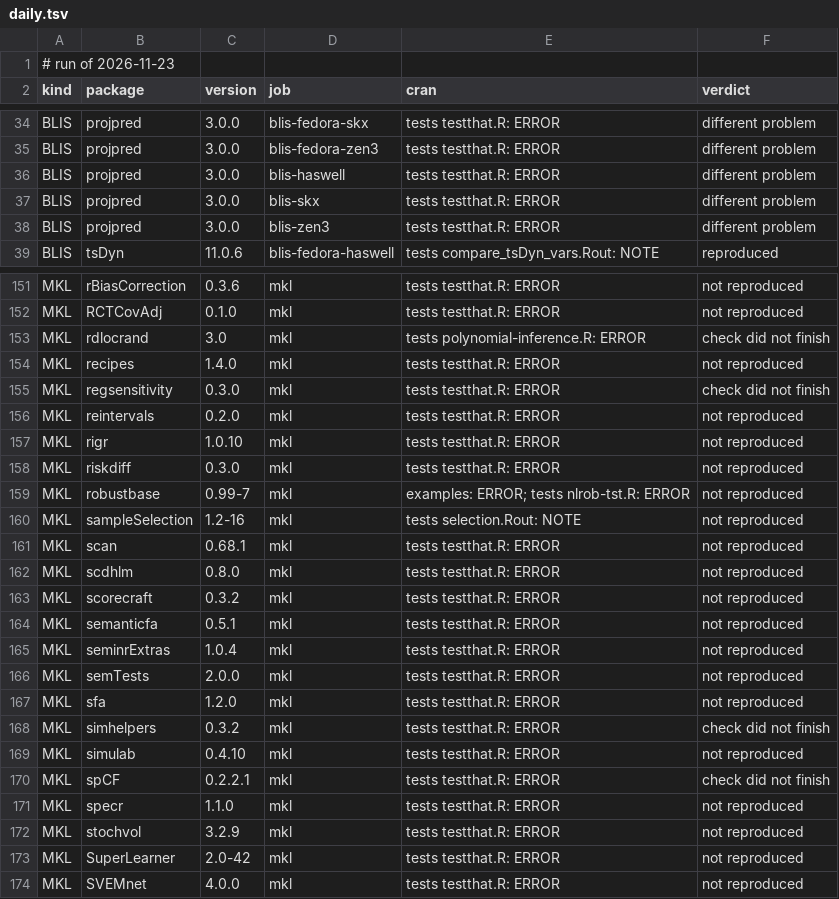
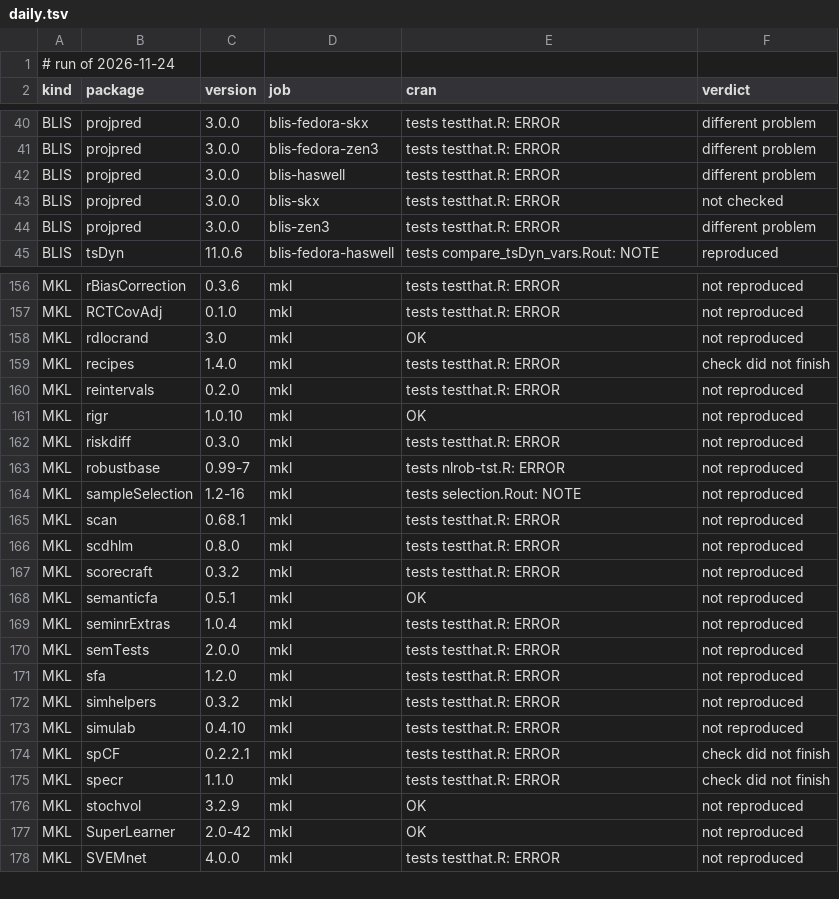
Before and after one commit to coatless/docker-r-check, a TSV file: eval/daily.tsv, drawn as a sheet; only a part is shown, gaps mark what is left out; the diff covers the shown part only.

```diff
--- a/eval/daily.tsv
+++ b/eval/daily.tsv
@@ -1,2 +1,2 @@
-# run of 2026-11-23
+# run of 2026-11-24
 kind	package	version	job	cran	verdict
@@ -36,3 +42,3 @@ BLIS	projpred	3.0.0	blis-fedora-zen3	tests testthat.R: ERROR	different problem
 BLIS	projpred	3.0.0	blis-haswell	tests testthat.R: ERROR	different problem
-BLIS	projpred	3.0.0	blis-skx	tests testthat.R: ERROR	different problem
+BLIS	projpred	3.0.0	blis-skx	tests testthat.R: ERROR	not checked
 BLIS	projpred	3.0.0	blis-zen3	tests testthat.R: ERROR	different problem
@@ -152,9 +157,8 @@ MKL	rBiasCorrection	0.3.6	mkl	tests testthat.R: ERROR	not reproduced
 MKL	RCTCovAdj	0.1.0	mkl	tests testthat.R: ERROR	not reproduced
-MKL	rdlocrand	3.0	mkl	tests polynomial-inference.R: ERROR	check did not finish
-MKL	recipes	1.4.0	mkl	tests testthat.R: ERROR	not reproduced
-MKL	regsensitivity	0.3.0	mkl	tests testthat.R: ERROR	check did not finish
+MKL	rdlocrand	3.0	mkl	OK	not reproduced
+MKL	recipes	1.4.0	mkl	tests testthat.R: ERROR	check did not finish
 MKL	reintervals	0.2.0	mkl	tests testthat.R: ERROR	not reproduced
-MKL	rigr	1.0.10	mkl	tests testthat.R: ERROR	not reproduced
+MKL	rigr	1.0.10	mkl	OK	not reproduced
 MKL	riskdiff	0.3.0	mkl	tests testthat.R: ERROR	not reproduced
-MKL	robustbase	0.99-7	mkl	examples: ERROR; tests nlrob-tst.R: ERROR	not reproduced
+MKL	robustbase	0.99-7	mkl	tests nlrob-tst.R: ERROR	not reproduced
 MKL	sampleSelection	1.2-16	mkl	tests selection.Rout: NOTE	not reproduced
@@ -163,3 +167,3 @@ MKL	scdhlm	0.8.0	mkl	tests testthat.R: ERROR	not reproduced
 MKL	scorecraft	0.3.2	mkl	tests testthat.R: ERROR	not reproduced
-MKL	semanticfa	0.5.1	mkl	tests testthat.R: ERROR	not reproduced
+MKL	semanticfa	0.5.1	mkl	OK	not reproduced
 MKL	seminrExtras	1.0.4	mkl	tests testthat.R: ERROR	not reproduced
@@ -167,8 +171,8 @@ MKL	semTests	2.0.0	mkl	tests testthat.R: ERROR	not reproduced
 MKL	sfa	1.2.0	mkl	tests testthat.R: ERROR	not reproduced
-MKL	simhelpers	0.3.2	mkl	tests testthat.R: ERROR	check did not finish
+MKL	simhelpers	0.3.2	mkl	tests testthat.R: ERROR	not reproduced
 MKL	simulab	0.4.10	mkl	tests testthat.R: ERROR	not reproduced
 MKL	spCF	0.2.2.1	mkl	tests testthat.R: ERROR	check did not finish
-MKL	specr	1.1.0	mkl	tests testthat.R: ERROR	not reproduced
-MKL	stochvol	3.2.9	mkl	tests testthat.R: ERROR	not reproduced
-MKL	SuperLearner	2.0-42	mkl	tests testthat.R: ERROR	not reproduced
+MKL	specr	1.1.0	mkl	tests testthat.R: ERROR	check did not finish
+MKL	stochvol	3.2.9	mkl	OK	not reproduced
+MKL	SuperLearner	2.0-42	mkl	OK	not reproduced
 MKL	SVEMnet	4.0.0	mkl	tests testthat.R: ERROR	not reproduced
```
Also changed, not shown: 6 added rows, 1 removed row and 52 edited cells elsewhere in this file, 1 other file.
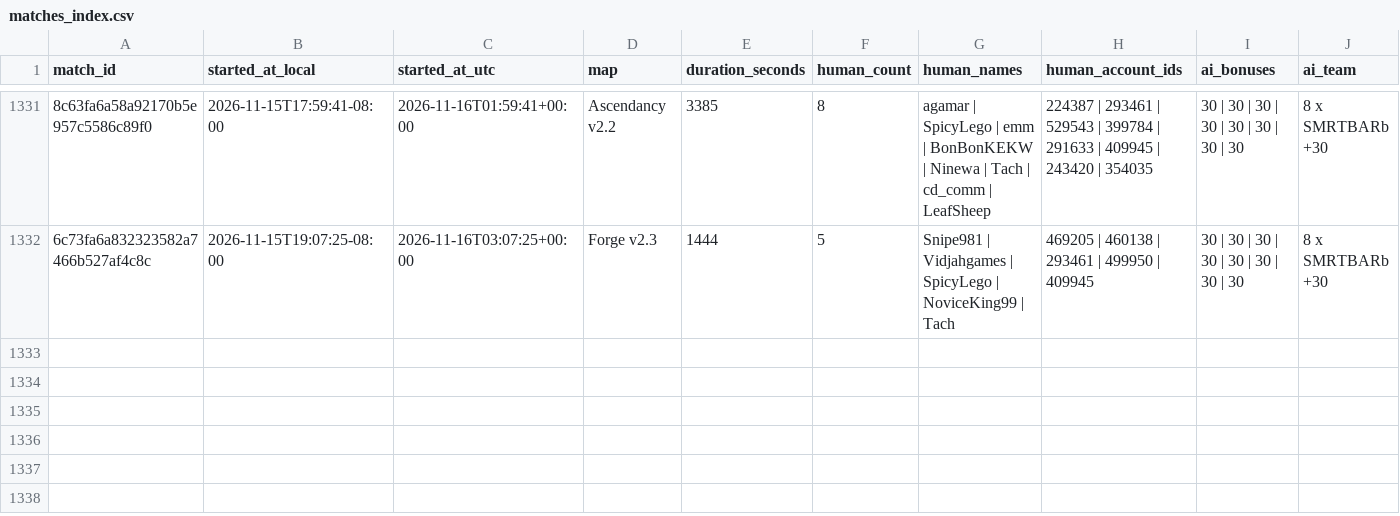
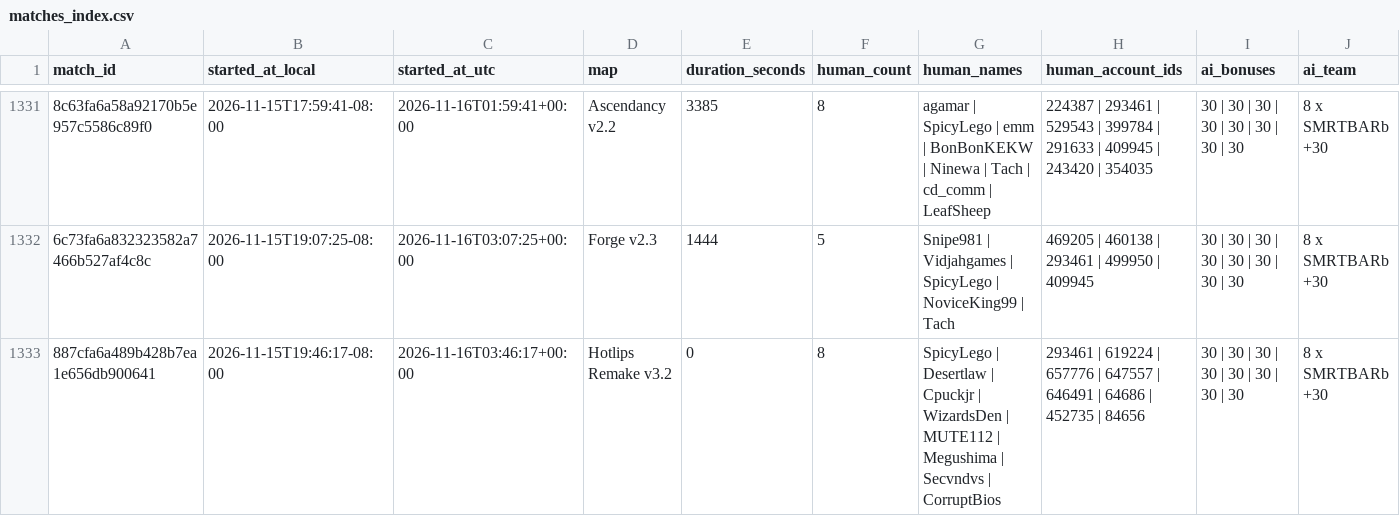
Before and after one commit to Barscrewl/BarbOS, a CSV file: data/matches_index.csv, drawn as a sheet; only a part is shown, gaps mark what is left out; rows hold the shown columns only; the diff names each change by its address in the sheet, - before the commit and + after, or states it on an @@ line.

```diff
--- a/data/matches_index.csv
+++ b/data/matches_index.csv
+row 1333: 887cfa6a489b428b7ea1e656db900641 | 2026-11-15T19:46:17-08:00 | 2026-11-16T03:46:17+00:00 | Hotlips Remake v3.2 | 0 | 8 | SpicyLego | Desertlaw | Cpuckjr | WizardsDen | MUTE112 | Megushima | Secvndvs | CorruptBios | 293461 | 619224 | 657776 | 647557 | 646491 | 64686 | 452735 | 84656 | 30 | 30 | 30 | 30 | 30 | 30 | 30 | 30 | 8 x SMRTBARb +30
```
Also changed, not shown: public/fixed_seed/matches.csv, public/matches.csv, 2 other files.
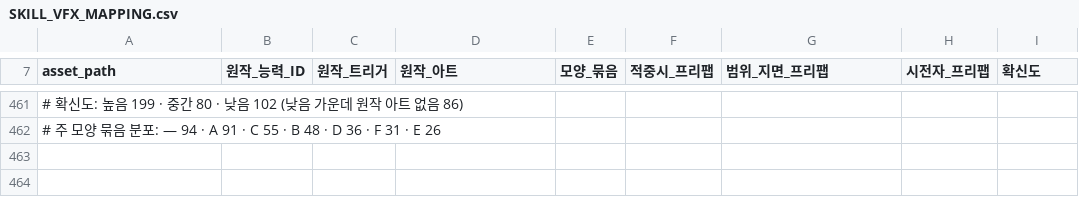
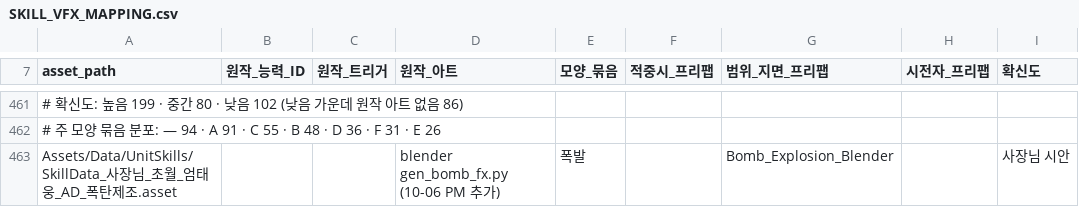
Before and after one commit to aabyess/GuilRandomDefense, a CSV file: Docs/research/SKILL_VFX_MAPPING.csv, drawn as a sheet; only a part is shown, gaps mark what is left out; the diff names each change by its address in the sheet, - before the commit and + after, or states it on an @@ line.

```diff
--- a/Docs/research/SKILL_VFX_MAPPING.csv
+++ b/Docs/research/SKILL_VFX_MAPPING.csv
+row 463: Assets/Data/UnitSkills/SkillData_사장님_초월_엄태웅_AD_폭탄제조.asset |  |  | blender gen_bomb_fx.py (10-06 PM 추가) | 폭발 |  | Bomb_Explosion_Blender |  | 사장님 시안
```
Also changed, not shown: 18 other files.
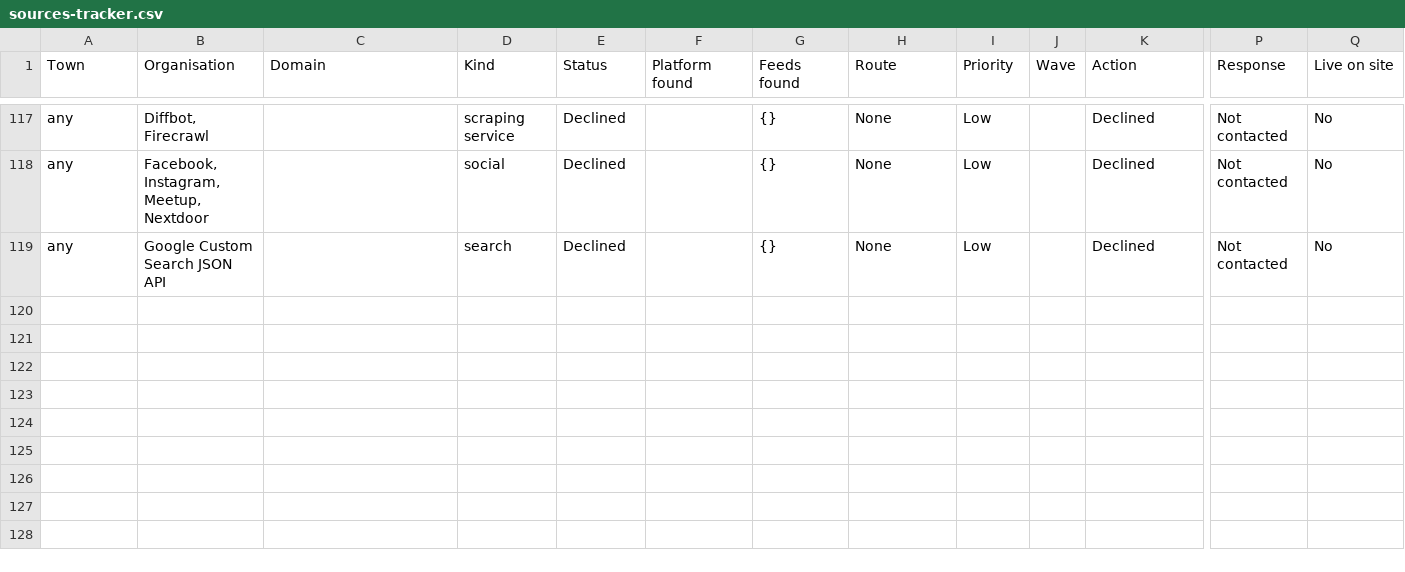
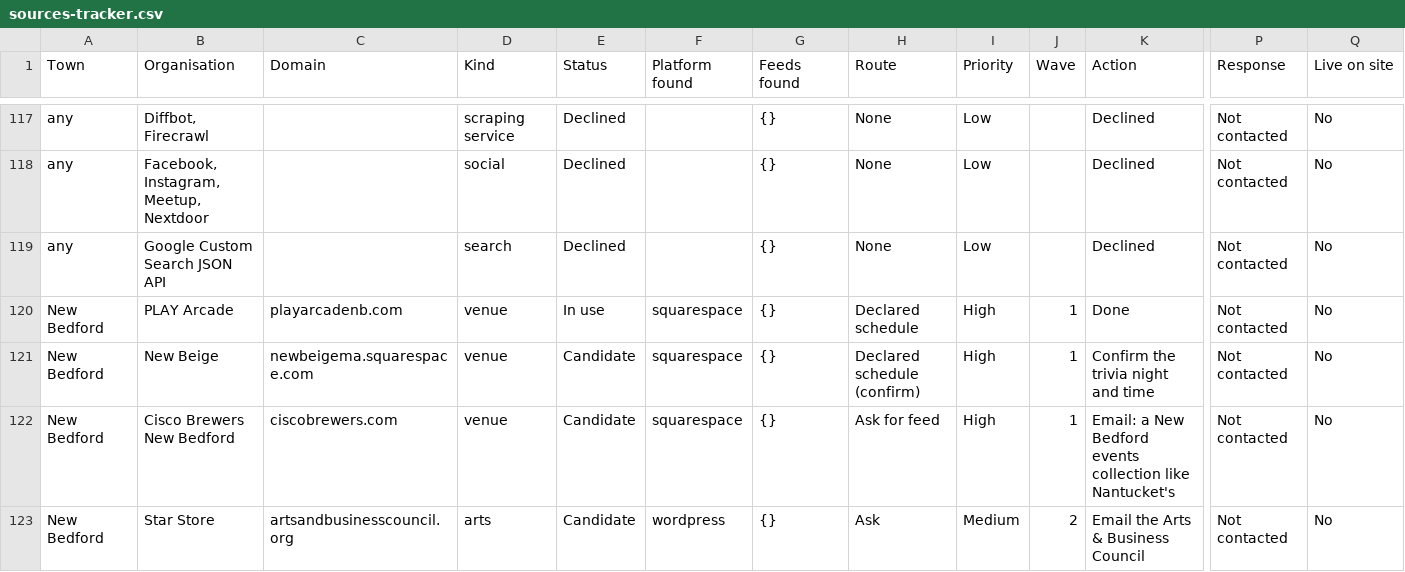
Before and after one commit to cmandle/Slack-Tide, a CSV file: docs/sources-tracker.csv, drawn as a sheet; only a part is shown, gaps mark what is left out; rows hold the shown columns only; the diff covers the shown part only; the diff names each change by its address in the sheet, - before the commit and + after, or states it on an @@ line.

```diff
--- a/docs/sources-tracker.csv
+++ b/docs/sources-tracker.csv
+row 120: New Bedford | PLAY Arcade | playarcadenb.com | venue | In use | squarespace | {} | Declared schedule | High | 1 | Done | Not contacted | No
+row 121: New Bedford | New Beige | newbeigema.squarespace.com | venue | Candidate | squarespace | {} | Declared schedule (confirm) | High | 1 | Confirm the trivia night and time | Not contacted | No
+row 122: New Bedford | Cisco Brewers New Bedford | ciscobrewers.com | venue | Candidate | squarespace | {} | Ask for feed | High | 1 | Email: a New Bedford events collection like Nantucket's | Not contacted | No
+row 123: New Bedford | Star Store | artsandbusinesscouncil.org | arts | Candidate | wordpress | {} | Ask | Medium | 2 | Email the Arts & Business Council | Not contacted | No
```
Also changed, not shown: 4 added rows and 23 edited cells elsewhere in this file, 8 other files.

Directions —
Find the word "finish" in the entries, then copy out every line that has it.

Response to this exercise —
-MKL	rdlocrand	3.0	mkl	tests polynomial-inference.R: ERROR	check did not finish
-MKL	regsensitivity	0.3.0	mkl	tests testthat.R: ERROR	check did not finish
+MKL	recipes	1.4.0	mkl	tests testthat.R: ERROR	check did not finish
-MKL	simhelpers	0.3.2	mkl	tests testthat.R: ERROR	check did not finish
 MKL	spCF	0.2.2.1	mkl	tests testthat.R: ERROR	check did not finish
+MKL	specr	1.1.0	mkl	tests testthat.R: ERROR	check did not finish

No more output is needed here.